It was almost mandatory for Kolkata to win to stay in contention for a play-offs berth, and they did precisely that through their trump card on home turf: slow, deceptive bowling on an accommodating Eden wicket. Yusuf Pathan (49, 35b) in one of his now-rare destructive moods was a treat to watch and alongside a juicy altercation between Manvinder Bisla and Shane Watson, moderated by their captains, provided cheap and fitting entertainment to go with that evening pint.
Although Royals struck crucial blows by taking out skipper Gautam Gambhir (stumped smartly by Dishant Yagnik off Watson) and Bisla (who struck a brisk 29), the burly hard-hitter and Jacques Kallis (33) brought home the win with a 78-run union.
Royals’ loss thickens the plot. Superstars Chennai - and arguably Bangalore - having already made a place in the knock-outs, the battle shall now rage between Royals, Hyderabad, Mumbai Indians and, possibly, the rejuvenated defending champions for the two remaining spots.
On Friday, Sunil Narine (4-0-20-1) and Sachithra Senanayake (4-0-26-2) restricted Rahul Dravid’s outfit to 132/6 after he chose to bat, and Pathan, perhaps in repentance of his extended sorry streak, made it a no-contest with a handy 16 balls to spare.
Dravid’s decision to bat backfired as Rajasthan were unable to build any sort of momentum. Ajinkya Rahane was stumped off Senanayake and James Faulkner, promoted as a pinch-hitter, edged leggie Iqbal Abdullah to point. The visitors were 34/2 at the end of the Powerplay and it took the introduction of Narine to claim their most prized scalp.
Watson, having plodded to a run-a ball 35, was claimed leg-before on the sweep and Senanayake returned to bowl Yagnik. The hero of Royals’ last win, Sanju Samson, compiled a patient 40, but he too failed to cut loose against the tidiness of Narine and medium-pacer Rajat Bhatia.

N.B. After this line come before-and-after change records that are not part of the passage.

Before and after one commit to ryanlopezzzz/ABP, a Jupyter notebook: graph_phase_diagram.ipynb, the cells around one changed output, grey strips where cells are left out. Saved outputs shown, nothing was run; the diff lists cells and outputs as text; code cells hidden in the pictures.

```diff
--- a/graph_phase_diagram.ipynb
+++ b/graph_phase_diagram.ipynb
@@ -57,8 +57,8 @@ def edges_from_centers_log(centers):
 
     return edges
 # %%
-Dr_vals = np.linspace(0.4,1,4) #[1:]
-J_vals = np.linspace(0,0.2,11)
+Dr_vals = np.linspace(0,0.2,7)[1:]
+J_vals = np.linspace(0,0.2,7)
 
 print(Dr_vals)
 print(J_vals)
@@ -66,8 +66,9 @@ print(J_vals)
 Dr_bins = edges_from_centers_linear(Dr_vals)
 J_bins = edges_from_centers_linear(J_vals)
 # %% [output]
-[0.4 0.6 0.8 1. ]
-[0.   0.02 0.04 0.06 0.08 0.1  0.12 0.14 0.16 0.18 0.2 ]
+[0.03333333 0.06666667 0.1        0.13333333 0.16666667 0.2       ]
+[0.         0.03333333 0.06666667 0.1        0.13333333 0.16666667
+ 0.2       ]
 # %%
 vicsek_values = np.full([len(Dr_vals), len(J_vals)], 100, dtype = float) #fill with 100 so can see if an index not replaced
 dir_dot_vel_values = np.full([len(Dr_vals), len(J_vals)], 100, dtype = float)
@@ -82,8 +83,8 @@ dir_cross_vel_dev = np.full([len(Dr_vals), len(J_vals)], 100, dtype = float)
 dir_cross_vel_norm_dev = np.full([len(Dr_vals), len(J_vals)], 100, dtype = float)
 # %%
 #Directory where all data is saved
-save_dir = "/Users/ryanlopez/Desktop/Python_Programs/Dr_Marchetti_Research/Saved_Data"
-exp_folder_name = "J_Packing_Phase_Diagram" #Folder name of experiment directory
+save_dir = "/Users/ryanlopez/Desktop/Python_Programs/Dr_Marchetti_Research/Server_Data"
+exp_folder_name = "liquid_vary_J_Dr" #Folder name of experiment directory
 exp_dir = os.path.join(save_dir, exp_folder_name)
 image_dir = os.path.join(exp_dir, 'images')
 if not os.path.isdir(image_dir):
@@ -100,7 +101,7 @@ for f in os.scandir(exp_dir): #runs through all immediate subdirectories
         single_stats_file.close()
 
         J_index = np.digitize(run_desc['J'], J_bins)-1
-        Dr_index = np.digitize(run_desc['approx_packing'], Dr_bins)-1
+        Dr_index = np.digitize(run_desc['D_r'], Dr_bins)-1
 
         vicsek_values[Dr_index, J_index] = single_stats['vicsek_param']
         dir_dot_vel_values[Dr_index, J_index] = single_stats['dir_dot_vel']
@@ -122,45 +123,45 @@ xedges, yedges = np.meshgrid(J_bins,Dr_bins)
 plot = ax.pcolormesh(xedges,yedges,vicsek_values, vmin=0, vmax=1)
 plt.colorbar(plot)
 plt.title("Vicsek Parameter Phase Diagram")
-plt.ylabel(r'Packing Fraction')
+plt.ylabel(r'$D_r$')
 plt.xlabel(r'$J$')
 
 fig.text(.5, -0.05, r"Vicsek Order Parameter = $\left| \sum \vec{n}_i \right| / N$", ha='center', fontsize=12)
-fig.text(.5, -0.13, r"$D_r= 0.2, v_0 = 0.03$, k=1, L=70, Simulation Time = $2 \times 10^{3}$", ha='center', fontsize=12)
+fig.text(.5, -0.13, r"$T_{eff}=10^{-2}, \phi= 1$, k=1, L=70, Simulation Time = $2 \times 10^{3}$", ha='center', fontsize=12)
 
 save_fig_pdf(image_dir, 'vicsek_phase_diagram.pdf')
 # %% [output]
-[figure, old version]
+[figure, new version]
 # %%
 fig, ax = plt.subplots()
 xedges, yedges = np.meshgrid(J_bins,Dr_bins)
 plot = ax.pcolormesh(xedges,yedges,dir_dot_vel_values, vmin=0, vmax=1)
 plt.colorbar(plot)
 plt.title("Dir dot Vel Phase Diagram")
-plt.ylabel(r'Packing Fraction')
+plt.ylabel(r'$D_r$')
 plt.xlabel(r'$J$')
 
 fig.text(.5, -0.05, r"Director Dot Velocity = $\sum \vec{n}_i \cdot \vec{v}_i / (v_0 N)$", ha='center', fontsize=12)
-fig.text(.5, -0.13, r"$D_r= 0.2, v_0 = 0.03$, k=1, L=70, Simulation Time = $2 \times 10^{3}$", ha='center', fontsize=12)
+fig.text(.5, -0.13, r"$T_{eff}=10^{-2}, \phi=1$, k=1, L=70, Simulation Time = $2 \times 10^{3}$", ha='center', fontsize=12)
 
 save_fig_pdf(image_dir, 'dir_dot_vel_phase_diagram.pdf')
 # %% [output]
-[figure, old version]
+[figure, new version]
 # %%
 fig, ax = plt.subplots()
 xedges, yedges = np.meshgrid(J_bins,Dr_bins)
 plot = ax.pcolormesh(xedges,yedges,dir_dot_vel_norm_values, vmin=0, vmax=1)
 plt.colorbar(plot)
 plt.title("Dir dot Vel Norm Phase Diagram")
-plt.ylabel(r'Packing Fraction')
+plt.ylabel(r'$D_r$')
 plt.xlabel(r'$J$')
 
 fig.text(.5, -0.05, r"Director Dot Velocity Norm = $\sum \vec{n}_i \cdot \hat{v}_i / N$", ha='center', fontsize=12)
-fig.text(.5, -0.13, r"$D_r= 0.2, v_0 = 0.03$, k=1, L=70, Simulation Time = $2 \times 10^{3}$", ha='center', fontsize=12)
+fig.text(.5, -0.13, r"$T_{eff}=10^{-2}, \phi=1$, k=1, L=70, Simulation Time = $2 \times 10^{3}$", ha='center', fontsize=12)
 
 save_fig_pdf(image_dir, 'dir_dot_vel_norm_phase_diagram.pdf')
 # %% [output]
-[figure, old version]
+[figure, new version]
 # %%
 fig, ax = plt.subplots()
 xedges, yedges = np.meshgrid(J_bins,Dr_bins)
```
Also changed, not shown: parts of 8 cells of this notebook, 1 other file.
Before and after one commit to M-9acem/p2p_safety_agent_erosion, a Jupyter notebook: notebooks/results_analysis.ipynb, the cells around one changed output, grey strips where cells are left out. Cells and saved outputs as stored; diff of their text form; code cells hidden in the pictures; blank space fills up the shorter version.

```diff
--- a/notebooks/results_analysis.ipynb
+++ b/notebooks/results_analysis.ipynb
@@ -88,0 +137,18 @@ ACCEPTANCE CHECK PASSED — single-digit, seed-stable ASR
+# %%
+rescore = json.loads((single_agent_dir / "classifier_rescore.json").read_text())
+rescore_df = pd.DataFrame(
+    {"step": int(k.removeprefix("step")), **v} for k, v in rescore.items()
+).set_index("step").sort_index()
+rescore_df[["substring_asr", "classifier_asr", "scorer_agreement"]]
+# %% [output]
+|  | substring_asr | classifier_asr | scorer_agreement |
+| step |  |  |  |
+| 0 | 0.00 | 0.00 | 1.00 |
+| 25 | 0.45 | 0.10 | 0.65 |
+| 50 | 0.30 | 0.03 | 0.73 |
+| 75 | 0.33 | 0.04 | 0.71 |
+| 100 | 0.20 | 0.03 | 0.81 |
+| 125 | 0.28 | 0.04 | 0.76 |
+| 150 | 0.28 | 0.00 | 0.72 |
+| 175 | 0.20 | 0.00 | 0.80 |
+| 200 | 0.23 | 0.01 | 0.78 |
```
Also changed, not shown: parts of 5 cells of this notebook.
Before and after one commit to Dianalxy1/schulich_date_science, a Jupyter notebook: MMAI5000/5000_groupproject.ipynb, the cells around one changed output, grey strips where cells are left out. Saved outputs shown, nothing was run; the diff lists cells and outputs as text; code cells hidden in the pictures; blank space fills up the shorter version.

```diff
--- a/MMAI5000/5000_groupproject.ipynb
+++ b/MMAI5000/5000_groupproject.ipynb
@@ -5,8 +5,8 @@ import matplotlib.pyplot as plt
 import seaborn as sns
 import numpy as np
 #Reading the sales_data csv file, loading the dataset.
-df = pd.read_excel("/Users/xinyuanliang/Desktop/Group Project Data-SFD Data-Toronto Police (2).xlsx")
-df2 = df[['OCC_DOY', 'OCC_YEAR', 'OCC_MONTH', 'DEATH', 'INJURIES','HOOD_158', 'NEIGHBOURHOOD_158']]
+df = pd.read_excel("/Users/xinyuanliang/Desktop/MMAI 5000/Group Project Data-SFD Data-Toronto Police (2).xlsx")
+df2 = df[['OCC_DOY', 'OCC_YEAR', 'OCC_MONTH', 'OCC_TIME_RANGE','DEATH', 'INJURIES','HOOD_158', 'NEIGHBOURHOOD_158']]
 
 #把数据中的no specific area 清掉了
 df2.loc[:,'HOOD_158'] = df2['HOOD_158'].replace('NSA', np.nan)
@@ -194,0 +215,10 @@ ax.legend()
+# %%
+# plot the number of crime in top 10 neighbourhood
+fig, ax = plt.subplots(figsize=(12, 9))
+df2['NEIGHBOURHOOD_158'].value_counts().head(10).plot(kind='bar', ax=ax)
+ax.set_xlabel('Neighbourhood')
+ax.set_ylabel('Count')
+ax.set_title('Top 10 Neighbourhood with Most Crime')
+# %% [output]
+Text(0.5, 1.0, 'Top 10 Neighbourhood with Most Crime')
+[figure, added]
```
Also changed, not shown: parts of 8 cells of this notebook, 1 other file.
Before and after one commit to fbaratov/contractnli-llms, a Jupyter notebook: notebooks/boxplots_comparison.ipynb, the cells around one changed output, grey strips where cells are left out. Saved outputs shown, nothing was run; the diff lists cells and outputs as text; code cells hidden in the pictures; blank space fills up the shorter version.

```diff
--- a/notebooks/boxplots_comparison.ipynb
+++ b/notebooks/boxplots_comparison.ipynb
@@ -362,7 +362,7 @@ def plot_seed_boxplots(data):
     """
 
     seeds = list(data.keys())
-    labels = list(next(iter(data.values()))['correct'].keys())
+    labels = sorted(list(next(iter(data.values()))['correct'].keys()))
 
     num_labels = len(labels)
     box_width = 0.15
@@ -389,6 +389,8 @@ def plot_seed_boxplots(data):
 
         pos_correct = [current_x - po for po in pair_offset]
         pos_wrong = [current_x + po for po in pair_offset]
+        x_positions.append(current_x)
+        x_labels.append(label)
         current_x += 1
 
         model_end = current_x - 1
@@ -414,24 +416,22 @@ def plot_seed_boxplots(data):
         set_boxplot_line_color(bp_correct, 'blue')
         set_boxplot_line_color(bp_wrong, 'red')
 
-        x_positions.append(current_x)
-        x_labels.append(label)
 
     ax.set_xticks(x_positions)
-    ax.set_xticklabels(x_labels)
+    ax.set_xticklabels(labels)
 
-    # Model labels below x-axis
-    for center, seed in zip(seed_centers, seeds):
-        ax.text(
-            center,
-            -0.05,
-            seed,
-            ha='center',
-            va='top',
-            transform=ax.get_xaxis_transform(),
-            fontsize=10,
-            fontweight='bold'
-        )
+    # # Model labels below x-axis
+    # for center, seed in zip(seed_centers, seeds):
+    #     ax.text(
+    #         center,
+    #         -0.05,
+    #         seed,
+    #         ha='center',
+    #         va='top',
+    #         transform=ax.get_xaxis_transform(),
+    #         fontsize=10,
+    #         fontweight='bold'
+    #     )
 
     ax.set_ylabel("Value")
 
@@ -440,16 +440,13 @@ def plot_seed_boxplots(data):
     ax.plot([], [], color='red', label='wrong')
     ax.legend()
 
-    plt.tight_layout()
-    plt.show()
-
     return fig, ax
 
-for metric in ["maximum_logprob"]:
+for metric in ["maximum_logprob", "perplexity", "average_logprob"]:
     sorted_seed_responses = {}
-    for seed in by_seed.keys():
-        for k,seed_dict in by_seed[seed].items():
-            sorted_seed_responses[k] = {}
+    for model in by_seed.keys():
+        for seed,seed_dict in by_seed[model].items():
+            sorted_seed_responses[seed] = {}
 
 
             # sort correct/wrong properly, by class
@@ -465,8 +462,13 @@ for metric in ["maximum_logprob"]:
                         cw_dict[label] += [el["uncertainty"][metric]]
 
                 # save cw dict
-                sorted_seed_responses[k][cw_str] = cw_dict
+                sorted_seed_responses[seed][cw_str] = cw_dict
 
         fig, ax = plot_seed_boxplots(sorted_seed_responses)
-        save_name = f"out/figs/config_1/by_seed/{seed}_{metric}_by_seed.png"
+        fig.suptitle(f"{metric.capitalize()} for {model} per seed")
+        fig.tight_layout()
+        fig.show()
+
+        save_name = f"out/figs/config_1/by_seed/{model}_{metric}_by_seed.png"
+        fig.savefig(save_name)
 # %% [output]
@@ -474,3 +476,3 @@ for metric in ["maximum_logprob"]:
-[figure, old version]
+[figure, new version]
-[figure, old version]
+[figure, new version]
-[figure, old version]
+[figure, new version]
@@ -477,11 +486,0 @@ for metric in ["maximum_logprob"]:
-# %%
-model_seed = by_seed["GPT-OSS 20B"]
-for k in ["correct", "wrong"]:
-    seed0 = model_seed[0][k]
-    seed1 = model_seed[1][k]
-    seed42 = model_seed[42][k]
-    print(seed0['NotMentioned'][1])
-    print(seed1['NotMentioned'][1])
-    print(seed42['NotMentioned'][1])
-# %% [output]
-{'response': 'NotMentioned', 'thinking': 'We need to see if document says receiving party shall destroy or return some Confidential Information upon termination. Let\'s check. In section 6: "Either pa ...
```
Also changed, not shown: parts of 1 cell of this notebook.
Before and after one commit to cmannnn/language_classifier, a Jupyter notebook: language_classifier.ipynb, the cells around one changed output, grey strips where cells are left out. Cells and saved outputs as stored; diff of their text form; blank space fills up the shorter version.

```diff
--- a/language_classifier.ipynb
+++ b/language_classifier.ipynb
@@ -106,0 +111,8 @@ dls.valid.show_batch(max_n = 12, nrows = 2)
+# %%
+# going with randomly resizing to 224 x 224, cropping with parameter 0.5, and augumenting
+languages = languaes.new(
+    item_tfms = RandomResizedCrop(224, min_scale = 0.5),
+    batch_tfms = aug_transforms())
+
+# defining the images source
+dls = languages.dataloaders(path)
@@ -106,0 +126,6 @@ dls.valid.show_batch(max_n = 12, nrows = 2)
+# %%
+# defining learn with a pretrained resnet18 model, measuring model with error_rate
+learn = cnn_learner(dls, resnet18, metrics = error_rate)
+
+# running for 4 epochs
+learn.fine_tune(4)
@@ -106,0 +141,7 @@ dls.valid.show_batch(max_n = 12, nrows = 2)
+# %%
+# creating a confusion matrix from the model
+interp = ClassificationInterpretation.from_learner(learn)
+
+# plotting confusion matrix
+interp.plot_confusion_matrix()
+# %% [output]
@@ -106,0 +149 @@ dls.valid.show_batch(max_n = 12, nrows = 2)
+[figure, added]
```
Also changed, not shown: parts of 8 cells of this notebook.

Samson’s top-edged skier was dropped by Bisla running around from behind the stumps, but the youngest IPL half-centurion was accounted for three runs later, deservedly by Bhatia for his first wicket. The slog-fest never came and the 132 target was rendered even more harmless once Pathan got going.